**BRIEF**.
Pull every line holding the word "interval" out of the data and copy it.

*** Opening EXERCISE MATERIAL ***

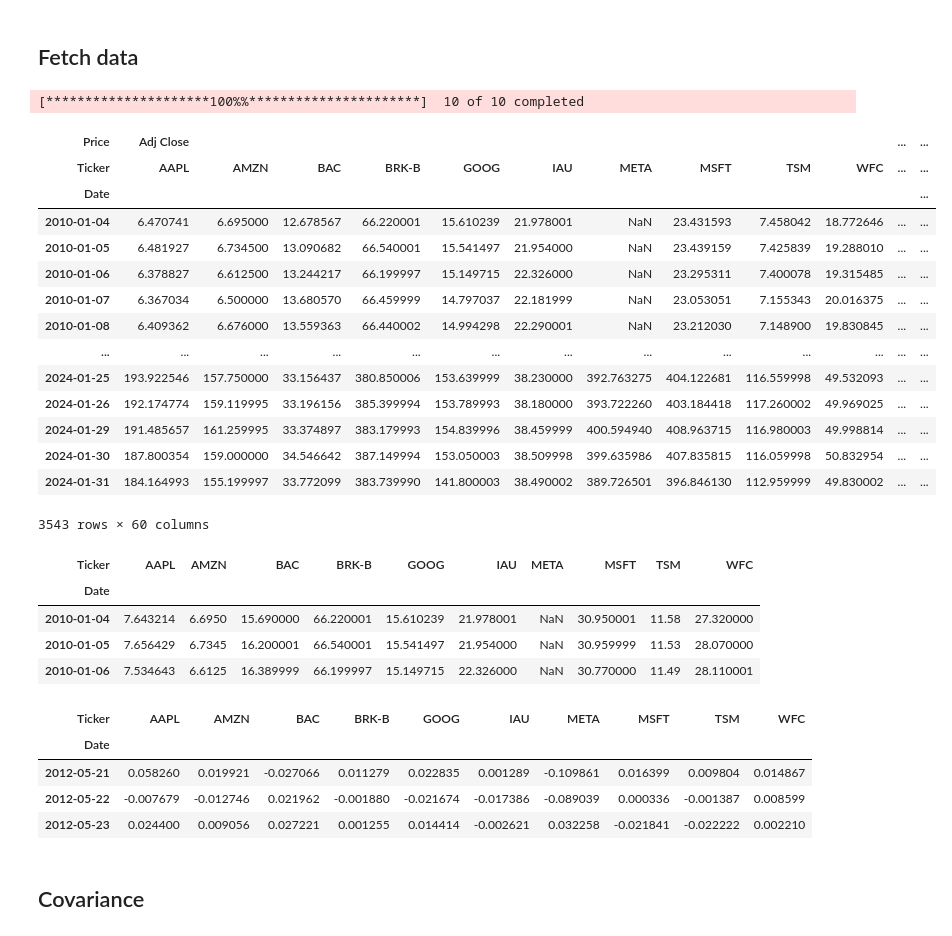
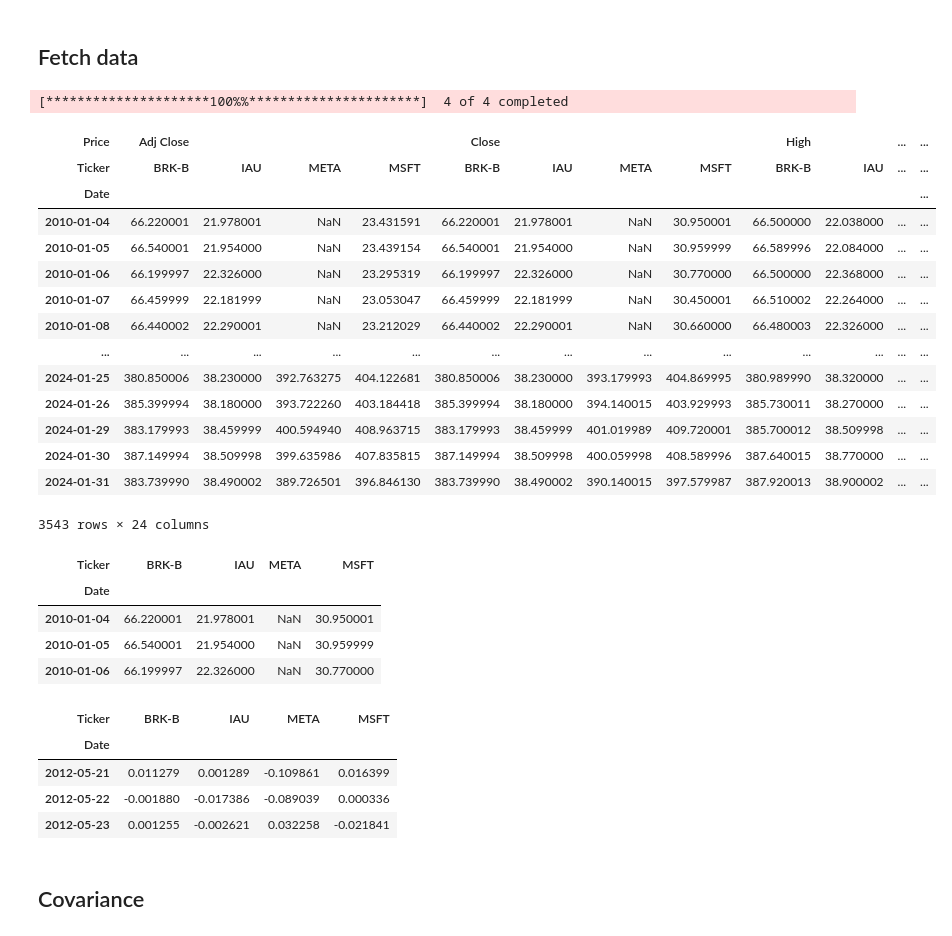
Before and after one commit to UlissesMorais/N-assets-allocation-simulation-model, a Jupyter notebook: covariance-matrix.ipynb, the cells around one changed output. Drawn from its saved outputs; the diff is of its cells as text; code cells hidden in the pictures.

```diff
--- a/covariance-matrix.ipynb
+++ b/covariance-matrix.ipynb
@@ -27,46 +27,46 @@ def fetch_stock_data(tickers, start_date, end_date, interval):
     return data
 # %%
 # select tickers
-tickers = ["BRK-B", "IAU", "MSFT", "META", "GOOG", "AMZN", "AAPL", "TSM", "BAC", "WFC"]  #VALE, KO, JNJ, DG, DIS, SPY
+tickers = ["BRK-B", "IAU", "MSFT", "META"]#, "GOOG", "AMZN", "AAPL", "TSM", "BAC", "WFC"]  #VALE, KO, JNJ, DG, DIS, SPY
 
 # date format YYYY-MM-DD
 start_date = "2010-01-01"
 end_date = "2024-02-01"
 
 # time interval to take the cotations, in this case monthly
 interval= "1d"
 
 stock_data = fetch_stock_data(tickers, start_date, end_date, interval)
 
 display(stock_data)
 # %% [output]
-[*********************100%%**********************]  10 of 10 completed
+[*********************100%%**********************]  4 of 4 completed
-| Price | Adj Close |  |  |  |  |  |  |  |  |  | ... | ... |
-| Ticker | AAPL | AMZN | BAC | BRK-B | GOOG | IAU | META | MSFT | TSM | WFC | ... | ... |
+| Price | Adj Close |  |  |  | Close |  |  |  | High |  | ... | ... |
+| Ticker | BRK-B | IAU | META | MSFT | BRK-B | IAU | META | MSFT | BRK-B | IAU | ... | ... |
 | Date |  |  |  |  |  |  |  |  |  |  |  | ... |
-| 2010-01-04 | 6.470741 | 6.695000 | 12.678567 | 66.220001 | 15.610239 | 21.978001 | NaN | 23.431593 | 7.458042 | 18.772646 | ... | ... |
-| 2010-01-05 | 6.481927 | 6.734500 | 13.090682 | 66.540001 | 15.541497 | 21.954000 | NaN | 23.439159 | 7.425839 | 19.288010 | ... | ... |
-| 2010-01-06 | 6.378827 | 6.612500 | 13.244217 | 66.199997 | 15.149715 | 22.326000 | NaN | 23.295311 | 7.400078 | 19.315485 | ... | ... |
-| 2010-01-07 | 6.367034 | 6.500000 | 13.680570 | 66.459999 | 14.797037 | 22.181999 | NaN | 23.053051 | 7.155343 | 20.016375 | ... | ... |
-| 2010-01-08 | 6.409362 | 6.676000 | 13.559363 | 66.440002 | 14.994298 | 22.290001 | NaN | 23.212030 | 7.148900 | 19.830845 | ... | ... |
+| 2010-01-04 | 66.220001 | 21.978001 | NaN | 23.431591 | 66.220001 | 21.978001 | NaN | 30.950001 | 66.500000 | 22.038000 | ... | ... |
+| 2010-01-05 | 66.540001 | 21.954000 | NaN | 23.439154 | 66.540001 | 21.954000 | NaN | 30.959999 | 66.589996 | 22.084000 | ... | ... |
+| 2010-01-06 | 66.199997 | 22.326000 | NaN | 23.295319 | 66.199997 | 22.326000 | NaN | 30.770000 | 66.500000 | 22.368000 | ... | ... |
+| 2010-01-07 | 66.459999 | 22.181999 | NaN | 23.053047 | 66.459999 | 22.181999 | NaN | 30.450001 | 66.510002 | 22.264000 | ... | ... |
+| 2010-01-08 | 66.440002 | 22.290001 | NaN | 23.212029 | 66.440002 | 22.290001 | NaN | 30.660000 | 66.480003 | 22.326000 | ... | ... |
 | ... | ... | ... | ... | ... | ... | ... | ... | ... | ... | ... | ... | ... |
-| 2024-01-25 | 193.922546 | 157.750000 | 33.156437 | 380.850006 | 153.639999 | 38.230000 | 392.763275 | 404.122681 | 116.559998 | 49.532093 | ... | ... |
-| 2024-01-26 | 192.174774 | 159.119995 | 33.196156 | 385.399994 | 153.789993 | 38.180000 | 393.722260 | 403.184418 | 117.260002 | 49.969025 | ... | ... |
-| 2024-01-29 | 191.485657 | 161.259995 | 33.374897 | 383.179993 | 154.839996 | 38.459999 | 400.594940 | 408.963715 | 116.980003 | 49.998814 | ... | ... |
-| 2024-01-30 | 187.800354 | 159.000000 | 34.546642 | 387.149994 | 153.050003 | 38.509998 | 399.635986 | 407.835815 | 116.059998 | 50.832954 | ... | ... |
-| 2024-01-31 | 184.164993 | 155.199997 | 33.772099 | 383.739990 | 141.800003 | 38.490002 | 389.726501 | 396.846130 | 112.959999 | 49.830002 | ... | ... |
+| 2024-01-25 | 380.850006 | 38.230000 | 392.763275 | 404.122681 | 380.850006 | 38.230000 | 393.179993 | 404.869995 | 380.989990 | 38.320000 | ... | ... |
+| 2024-01-26 | 385.399994 | 38.180000 | 393.722260 | 403.184418 | 385.399994 | 38.180000 | 394.140015 | 403.929993 | 385.730011 | 38.270000 | ... | ... |
+| 2024-01-29 | 383.179993 | 38.459999 | 400.594940 | 408.963715 | 383.179993 | 38.459999 | 401.019989 | 409.720001 | 385.700012 | 38.509998 | ... | ... |
+| 2024-01-30 | 387.149994 | 38.509998 | 399.635986 | 407.835815 | 387.149994 | 38.509998 | 400.059998 | 408.589996 | 387.640015 | 38.770000 | ... | ... |
+| 2024-01-31 | 383.739990 | 38.490002 | 389.726501 | 396.846130 | 383.739990 | 38.490002 | 390.140015 | 397.579987 | 387.920013 | 38.900002 | ... | ... |
-3543 rows × 60 columns
+3543 rows × 24 columns
 # %%
 # select only the closing price
 df_close = stock_data.Close.copy()
 # df_close.info()
 df_close.head(3)
 # %% [output]
-| Ticker | AAPL | AMZN | BAC | BRK-B | GOOG | IAU | META | MSFT | TSM | WFC |
-| Date |  |  |  |  |  |  |  |  |  |  |
-| 2010-01-04 | 7.643214 | 6.6950 | 15.690000 | 66.220001 | 15.610239 | 21.978001 | NaN | 30.950001 | 11.58 | 27.320000 |
-| 2010-01-05 | 7.656429 | 6.7345 | 16.200001 | 66.540001 | 15.541497 | 21.954000 | NaN | 30.959999 | 11.53 | 28.070000 |
-| 2010-01-06 | 7.534643 | 6.6125 | 16.389999 | 66.199997 | 15.149715 | 22.326000 | NaN | 30.770000 | 11.49 | 28.110001 |
+| Ticker | BRK-B | IAU | META | MSFT |
+| Date |  |  |  |  |
+| 2010-01-04 | 66.220001 | 21.978001 | NaN | 30.950001 |
+| 2010-01-05 | 66.540001 | 21.954000 | NaN | 30.959999 |
+| 2010-01-06 | 66.199997 | 22.326000 | NaN | 30.770000 |
 # %%
 # find the
 df_daily_return = (df_close
@@ -78,11 +78,11 @@ df_daily_return = (df_close
 # display(cov_yoy.describe())
 df_daily_return.head(3)
 # %% [output]
-| Ticker | AAPL | AMZN | BAC | BRK-B | GOOG | IAU | META | MSFT | TSM | WFC |
-| Date |  |  |  |  |  |  |  |  |  |  |
-| 2012-05-21 | 0.058260 | 0.019921 | -0.027066 | 0.011279 | 0.022835 | 0.001289 | -0.109861 | 0.016399 | 0.009804 | 0.014867 |
-| 2012-05-22 | -0.007679 | -0.012746 | 0.021962 | -0.001880 | -0.021674 | -0.017386 | -0.089039 | 0.000336 | -0.001387 | 0.008599 |
-| 2012-05-23 | 0.024400 | 0.009056 | 0.027221 | 0.001255 | 0.014414 | -0.002621 | 0.032258 | -0.021841 | -0.022222 | 0.002210 |
+| Ticker | BRK-B | IAU | META | MSFT |
+| Date |  |  |  |  |
+| 2012-05-21 | 0.011279 | 0.001289 | -0.109861 | 0.016399 |
+| 2012-05-22 | -0.001880 | -0.017386 | -0.089039 | 0.000336 |
+| 2012-05-23 | 0.001255 | -0.002621 | 0.032258 | -0.021841 |
 # %% [markdown]
 ## Covariance
 # %% [markdown]
```
Also changed, not shown: parts of 12 cells of this notebook.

*** Closing EXERCISE MATERIAL ***

**RESULT OF THIS TASK**.
@@ -27,46 +27,46 @@ def fetch_stock_data(tickers, start_date, end_date, interval):
 # time interval to take the cotations, in this case monthly
 interval= "1d"
 stock_data = fetch_stock_data(tickers, start_date, end_date, interval)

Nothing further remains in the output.